In 2020, Mississippi retired its old state flag, which included a Confederate battle emblem in the canton, and voters approved a new blue and red "magnolia" design — a change intended to disavow the state's legacy of pro-slavery rebellion.

But that doesn't mean Mississippi has completely stopped celebrating the uglier points of its past. According to the Mississippi Free Press on Monday, Republican Gov. Tate Reeves continued an annual tradition, quietly declaring April "Confederate History Month" — and, while avoiding a public press release on the matter, giving the proclamation statement to a neo-Confederate group to display on its website.

"The new document, which Reeves apparently signed on April 7, 2021, appears on the Sons of Confederate Veterans' Camp 265 Rankin Rough & Ready's Facebook page. Reeves is from Rankin County," wrote Donna Ladd. "The proclamation does not yet appear on the secretary of state's official proclamations page at press time.

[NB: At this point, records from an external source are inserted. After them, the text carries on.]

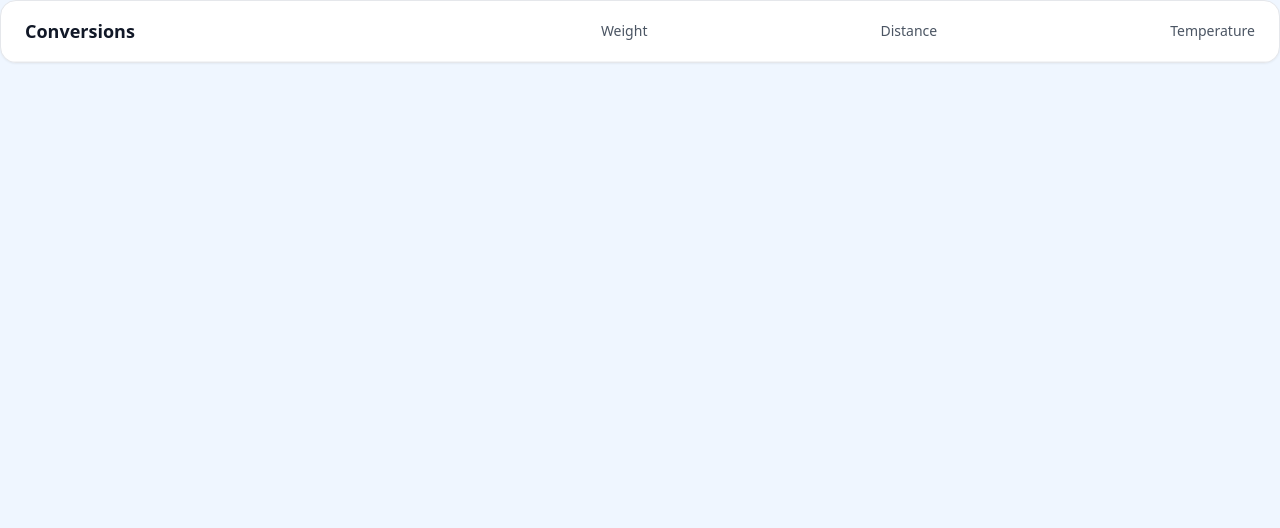
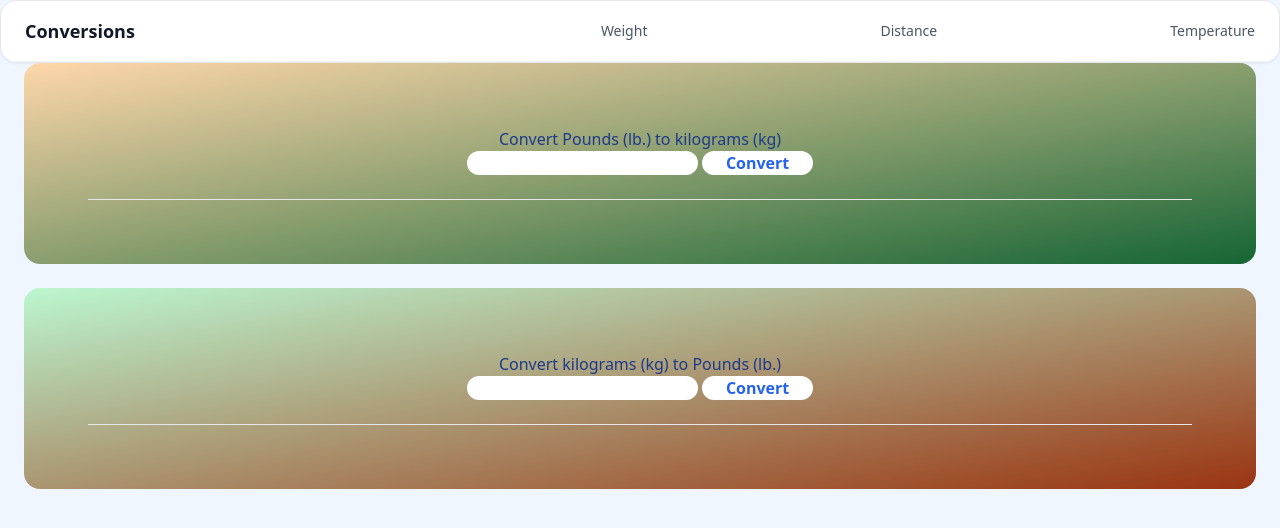
Before and after one commit to PrithviPathania/Assignment-Advanced-JavaScript-and-Tailwind-CSS, a plain HTML site: page weight.html in a window 1280 px wide. Drawn offline with nearby package versions, Linux system fonts and the light colour scheme.

Commit message:
Update weight.html
Added a form containing two options to convert pounds to kilos and vice versa, just has tailwindcss no js yet. I think the document is asking for these to be in a single box not two, so I have to fix that.

```diff
--- a/weight.html
+++ b/weight.html
@@ -13,6 +13,7 @@
     <!-- NavBar, includes 3 tabs-->
 <div class="bg-white border border-gray-200 rounded-2xl overflow-hidden shadow-sm ">
 
+
 <nav class="flex items-center justify-between px-6 py-4 border-b border-gray-100 ">
 
 
@@ -25,6 +26,45 @@
 
     </nav>
 </div>
+
+<!--Weight Conversion, I think I have to move these into a single box, will try later using <select> -->
+
+<form>
+<div class="px-4 md:px-6" >
+     <div class="bg-gradient-to-br from-orange-200 to-green-800 rounded-2xl text-blue-900 text-center p-6 md:p-10 lg:p-16 mb-6">
+        <h1 class="">Convert Pounds (lb.) to kilograms (kg)</h1>
+        <input id="Pounds" class="rounded-xl" >
+
+            <!--Responsive Button, id needed for js later-->
+            <button id="poundstokilograms" class="bg-white text-blue-600 font-semibold rounded-xl hover:bg-blue-800 text-sm md:text-base px-4 md:px-6">
+                Convert
+            </button>
+ <!--Empty Div for displaying conversion results-->
+<div id="poundstokilograms-result" class="mt-6 text-white font-bold text-center border-b">
+</div>
+
+</div>
+
+<div class= >
+     <div class="bg-gradient-to-br from-green-200 to-orange-800 rounded-2xl text-blue-900 text-center p-6 md:p-10 lg:p-16 mb-6">
+        <h1 class="">Convert kilograms (kg) to Pounds (lb.)</h1>
+        <input id="Kilograms" class="rounded-xl">
+
+            <!--Responsive Button, id needed for js later-->
+            <button id="kilotopounds" class="bg-white text-blue-600 font-semibold rounded-xl hover:bg-blue-800 text-sm md:text-base px-4 md:px-6">
+                Convert
+            </button>
+
+ <!--Empty Div for displaying conversion results-->
+<div id="kilotopounds-result" class="mt-6 text-white font-bold text-center border-b ">
+</div>
+</div>
+</form>
+
+
+
+
 </body>
-
+<!-- Link to js for when needed-->
+<script src="js/js.js"></script>
 </html>
```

The last one mentioning Reeves there is dated March 29, 2021. This writer found last year's proclamation on a Sons of Confederate Veterans Facebook page rather than through official government channels as well, breaking the news at the Jackson Free Press."

According to the report, in recent years governors have taken to "secretly" releasing the proclamations in this manner, to avoid public scrutiny, including Reeves' immediate predecessor Phil Bryant.

"Bryant's 2016 proclamation appeared then on the website of Beauvoir, the Gulf Coast home of Confederate President Jefferson Davis, which is now a museum that has long sold revisionist books about the Confederacy, as well as received state funds, and his staff then refused to return calls before the story broke," said the report. "The Sons of Confederate Veterans run both Beauvoir, including a Confederate cemetery there, as well as its website."